[Detected change data]
Content starts

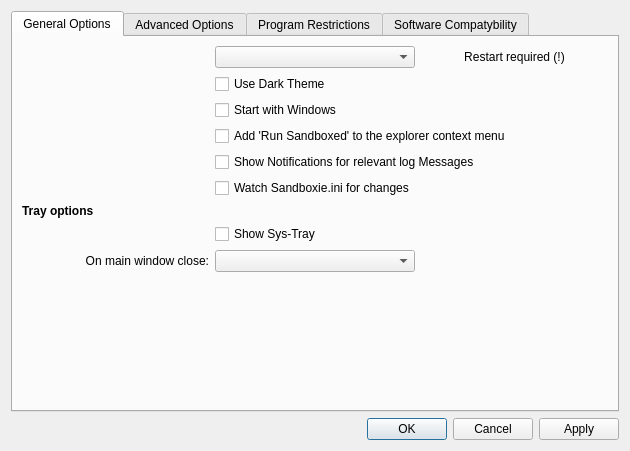
This is SandboxiePlus/SandMan/Forms/SettingsWindow.ui in sandboxie-plus/Sandboxie as Qt 5 draws it before an edit. The edited form follows.
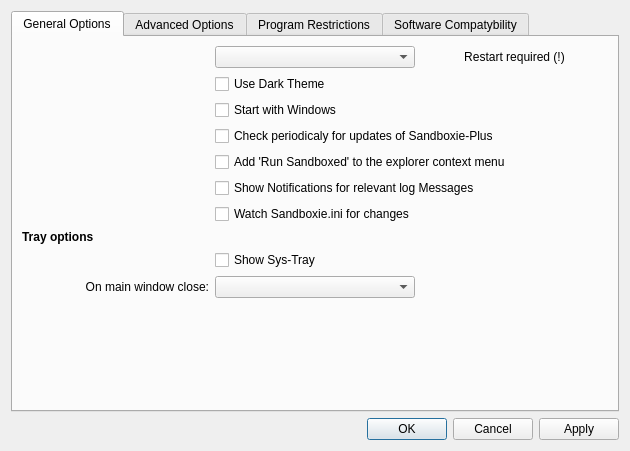
This is the edited form.

What changed in the file:
```diff
--- a/SandboxiePlus/SandMan/Forms/SettingsWindow.ui
+++ b/SandboxiePlus/SandMan/Forms/SettingsWindow.ui
@@ -54,6 +54,36 @@
         <layout class="QGridLayout" name="gridLayout_9">
          <item row="0" column="0">
           <layout class="QGridLayout" name="gridLayout_8">
+           <item row="5" column="1" colspan="2">
+            <widget class="QCheckBox" name="chkNotifications">
+             <property name="text">
+              <string>Show Notifications for relevant log Messages</string>
+             </property>
+             <property name="checked">
+              <bool>false</bool>
+             </property>
+            </widget>
+           </item>
+           <item row="8" column="1">
+            <widget class="QCheckBox" name="chkShowTray">
+             <property name="text">
+              <string>Show Sys-Tray</string>
+             </property>
+            </widget>
+           </item>
+           <item row="10" column="1">
+            <spacer name="verticalSpacer_4">
+             <property name="orientation">
+              <enum>Qt::Vertical</enum>
+             </property>
+             <property name="sizeHint" stdset="0">
+              <size>
+               <width>20</width>
+               <height>40</height>
+              </size>
+             </property>
+            </spacer>
+           </item>
            <item row="1" column="1">
             <widget class="QCheckBox" name="chkDarkTheme">
              <property name="text">
@@ -61,14 +91,27 @@
              </property>
             </widget>
            </item>
-           <item row="7" column="1">
-            <widget class="QCheckBox" name="chkShowTray">
+           <item row="10" column="0">
+            <spacer name="horizontalSpacer_9">
+             <property name="orientation">
+              <enum>Qt::Horizontal</enum>
+             </property>
+             <property name="sizeHint" stdset="0">
+              <size>
+               <width>40</width>
+               <height>20</height>
+              </size>
+             </property>
+            </spacer>
+           </item>
+           <item row="4" column="1" colspan="2">
+            <widget class="QCheckBox" name="chkShellMenu">
              <property name="text">
-              <string>Show Sys-Tray</string>
+              <string>Add 'Run Sandboxed' to the explorer context menu</string>
              </property>
             </widget>
            </item>
-           <item row="9" column="2">
+           <item row="10" column="2">
             <spacer name="horizontalSpacer_8">
              <property name="orientation">
               <enum>Qt::Horizontal</enum>
@@ -81,7 +124,44 @@
              </property>
             </spacer>
            </item>
-           <item row="6" column="0">
+           <item row="9" column="0">
+            <widget class="QLabel" name="label_18">
+             <property name="text">
+              <string>On main window close:</string>
+             </property>
+             <property name="alignment">
+              <set>Qt::AlignRight|Qt::AlignTrailing|Qt::AlignVCenter</set>
+             </property>
+            </widget>
+           </item>
+           <item row="2" column="1">
+            <widget class="QCheckBox" name="chkAutoStart">
+             <property name="text">
+              <string>Start with Windows</string>
+             </property>
+            </widget>
+           </item>
+           <item row="0" column="2">
+            <widget class="QLabel" name="label">
+             <property name="text">
+              <string>Restart required (!)</string>
+             </property>
+             <property name="alignment">
+              <set>Qt::AlignCenter</set>
+             </property>
+            </widget>
+           </item>
+           <item row="0" column="1">
+            <widget class="QComboBox" name="uiLang"/>
+           </item>
+           <item row="6" column="1">
+            <widget class="QCheckBox" name="chkWatchConfig">
+             <property name="text">
+              <string>Watch Sandboxie.ini for changes</string>
+             </property>
+            </widget>
+           </item>
+           <item row="7" column="0">
             <widget class="QLabel" name="label_5">
              <property name="font">
               <font>
@@ -94,86 +174,13 @@
              </property>
             </widget>
            </item>
-           <item row="0" column="2">
-            <widget class="QLabel" name="label">
-             <property name="text">
-              <string>Restart required (!)</string>
-             </property>
-             <property name="alignment">
-              <set>Qt::AlignCenter</set>
-             </property>
-            </widget>
-           </item>
-           <item row="2" column="1">
-            <widget class="QCheckBox" name="chkAutoStart">
-             <property name="text">
-              <string>Start with Windows</string>
-             </property>
-            </widget>
-           </item>
-           <item row="8" column="0">
-            <widget class="QLabel" name="label_18">
-             <property name="text">
-              <string>On main window close:</string>
-             </property>
-             <property name="alignment">
-              <set>Qt::AlignRight|Qt::AlignTrailing|Qt::AlignVCenter</set>
-             </property>
-            </widget>
-           </item>
-           <item row="9" column="0">
-            <spacer name="horizontalSpacer_9">
-             <property name="orientation">
-              <enum>Qt::Horizontal</enum>
-             </property>
-             <property name="sizeHint" stdset="0">
-              <size>
-               <width>40</width>
-               <height>20</height>
-              </size>
-             </property>
-            </spacer>
-           </item>
            <item row="9" column="1">
-            <spacer name="verticalSpacer_4">
-             <property name="orientation">
-              <enum>Qt::Vertical</enum>
-             </property>
-             <property name="sizeHint" stdset="0">
-              <size>
-               <width>20</width>
-               <height>40</height>
-              </size>
-             </property>
-            </spacer>
-           </item>
-           <item row="8" column="1">
             <widget class="QComboBox" name="onClose"/>
            </item>
-           <item row="0" column="1">
-            <widget class="QComboBox" name="uiLang"/>
-           </item>
-           <item row="5" column="1">
-            <widget class="QCheckBox" name="chkWatchConfig">
-             <property name="text">
-              <string>Watch Sandboxie.ini for changes</string>
-             </property>
-            </widget>
-           </item>
-           <item row="4" column="1" colspan="2">
-            <widget class="QCheckBox" name="chkNotifications">
-             <property name="text">
-              <string>Show Notifications for relevant log Messages</string>
-             </property>
-             <property name="checked">
-              <bool>false</bool>
-             </property>
-            </widget>
-           </item>
            <item row="3" column="1" colspan="2">
-            <widget class="QCheckBox" name="chkShellMenu">
+            <widget class="QCheckBox" name="chkAutoUpdate">
              <property name="text">
-              <string>Add 'Run Sandboxed' to the explorer context menu</string>
+              <string>Check periodicaly for updates of Sandboxie-Plus</string>
              </property>
             </widget>
            </item>
```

Content ends

For the data above, return an exact copy that contains no pictures.

#### EXPECTED ANSWER:
This is SandboxiePlus/SandMan/Forms/SettingsWindow.ui in sandboxie-plus/Sandboxie as Qt 5 draws it before an edit. The edited form follows.
This is the edited form.

What changed in the file:
```diff
--- a/SandboxiePlus/SandMan/Forms/SettingsWindow.ui
+++ b/SandboxiePlus/SandMan/Forms/SettingsWindow.ui
@@ -54,6 +54,36 @@
         <layout class="QGridLayout" name="gridLayout_9">
          <item row="0" column="0">
           <layout class="QGridLayout" name="gridLayout_8">
+           <item row="5" column="1" colspan="2">
+            <widget class="QCheckBox" name="chkNotifications">
+             <property name="text">
+              <string>Show Notifications for relevant log Messages</string>
+             </property>
+             <property name="checked">
+              <bool>false</bool>
+             </property>
+            </widget>
+           </item>
+           <item row="8" column="1">
+            <widget class="QCheckBox" name="chkShowTray">
+             <property name="text">
+              <string>Show Sys-Tray</string>
+             </property>
+            </widget>
+           </item>
+           <item row="10" column="1">
+            <spacer name="verticalSpacer_4">
+             <property name="orientation">
+              <enum>Qt::Vertical</enum>
+             </property>
+             <property name="sizeHint" stdset="0">
+              <size>
+               <width>20</width>
+               <height>40</height>
+              </size>
+             </property>
+            </spacer>
+           </item>
            <item row="1" column="1">
             <widget class="QCheckBox" name="chkDarkTheme">
              <property name="text">
@@ -61,14 +91,27 @@
              </property>
             </widget>
            </item>
-           <item row="7" column="1">
-            <widget class="QCheckBox" name="chkShowTray">
+           <item row="10" column="0">
+            <spacer name="horizontalSpacer_9">
+             <property name="orientation">
+              <enum>Qt::Horizontal</enum>
+             </property>
+             <property name="sizeHint" stdset="0">
+              <size>
+               <width>40</width>
+               <height>20</height>
+              </size>
+             </property>
+            </spacer>
+           </item>
+           <item row="4" column="1" colspan="2">
+            <widget class="QCheckBox" name="chkShellMenu">
              <property name="text">
-              <string>Show Sys-Tray</string>
+              <string>Add 'Run Sandboxed' to the explorer context menu</string>
              </property>
             </widget>
            </item>
-           <item row="9" column="2">
+           <item row="10" column="2">
             <spacer name="horizontalSpacer_8">
              <property name="orientation">
               <enum>Qt::Horizontal</enum>
@@ -81,7 +124,44 @@
              </property>
             </spacer>
            </item>
-           <item row="6" column="0">
+           <item row="9" column="0">
+            <widget class="QLabel" name="label_18">
+             <property name="text">
+              <string>On main window close:</string>
+             </property>
+             <property name="alignment">
+              <set>Qt::AlignRight|Qt::AlignTrailing|Qt::AlignVCenter</set>
+             </property>
+            </widget>
+           </item>
+           <item row="2" column="1">
+            <widget class="QCheckBox" name="chkAutoStart">
+             <property name="text">
+              <string>Start with Windows</string>
+             </property>
+            </widget>
+           </item>
+           <item row="0" column="2">
+            <widget class="QLabel" name="label">
+             <property name="text">
+              <string>Restart required (!)</string>
+             </property>
+             <property name="alignment">
+              <set>Qt::AlignCenter</set>
+             </property>
+            </widget>
+           </item>
+           <item row="0" column="1">
+            <widget class="QComboBox" name="uiLang"/>
+           </item>
+           <item row="6" column="1">
+            <widget class="QCheckBox" name="chkWatchConfig">
+             <property name="text">
+              <string>Watch Sandboxie.ini for changes</string>
+             </property>
+            </widget>
+           </item>
+           <item row="7" column="0">
             <widget class="QLabel" name="label_5">
              <property name="font">
               <font>
@@ -94,86 +174,13 @@
              </property>
             </widget>
            </item>
-           <item row="0" column="2">
-            <widget class="QLabel" name="label">
-             <property name="text">
-              <string>Restart required (!)</string>
-             </property>
-             <property name="alignment">
-              <set>Qt::AlignCenter</set>
-             </property>
-            </widget>
-           </item>
-           <item row="2" column="1">
-            <widget class="QCheckBox" name="chkAutoStart">
-             <property name="text">
-              <string>Start with Windows</string>
-             </property>
-            </widget>
-           </item>
-           <item row="8" column="0">
-            <widget class="QLabel" name="label_18">
-             <property name="text">
-              <string>On main window close:</string>
-             </property>
-             <property name="alignment">
-              <set>Qt::AlignRight|Qt::AlignTrailing|Qt::AlignVCenter</set>
-             </property>
-            </widget>
-           </item>
-           <item row="9" column="0">
-            <spacer name="horizontalSpacer_9">
-             <property name="orientation">
-              <enum>Qt::Horizontal</enum>
-             </property>
-             <property name="sizeHint" stdset="0">
-              <size>
-               <width>40</width>
-               <height>20</height>
-              </size>
-             </property>
-            </spacer>
-           </item>
            <item row="9" column="1">
-            <spacer name="verticalSpacer_4">
-             <property name="orientation">
-              <enum>Qt::Vertical</enum>
-             </property>
-             <property name="sizeHint" stdset="0">
-              <size>
-               <width>20</width>
-               <height>40</height>
-              </size>
-             </property>
-            </spacer>
-           </item>
-           <item row="8" column="1">
             <widget class="QComboBox" name="onClose"/>
            </item>
-           <item row="0" column="1">
-            <widget class="QComboBox" name="uiLang"/>
-           </item>
-           <item row="5" column="1">
-            <widget class="QCheckBox" name="chkWatchConfig">
-             <property name="text">
-              <string>Watch Sandboxie.ini for changes</string>
-             </property>
-            </widget>
-           </item>
-           <item row="4" column="1" colspan="2">
-            <widget class="QCheckBox" name="chkNotifications">
-             <property name="text">
-              <string>Show Notifications for relevant log Messages</string>
-             </property>
-             <property name="checked">
-              <bool>false</bool>
-             </property>
-            </widget>
-           </item>
            <item row="3" column="1" colspan="2">
-            <widget class="QCheckBox" name="chkShellMenu">
+            <widget class="QCheckBox" name="chkAutoUpdate">
              <property name="text">
-              <string>Add 'Run Sandboxed' to the explorer context menu</string>
+              <string>Check periodicaly for updates of Sandboxie-Plus</string>
              </property>
             </widget>
            </item>
```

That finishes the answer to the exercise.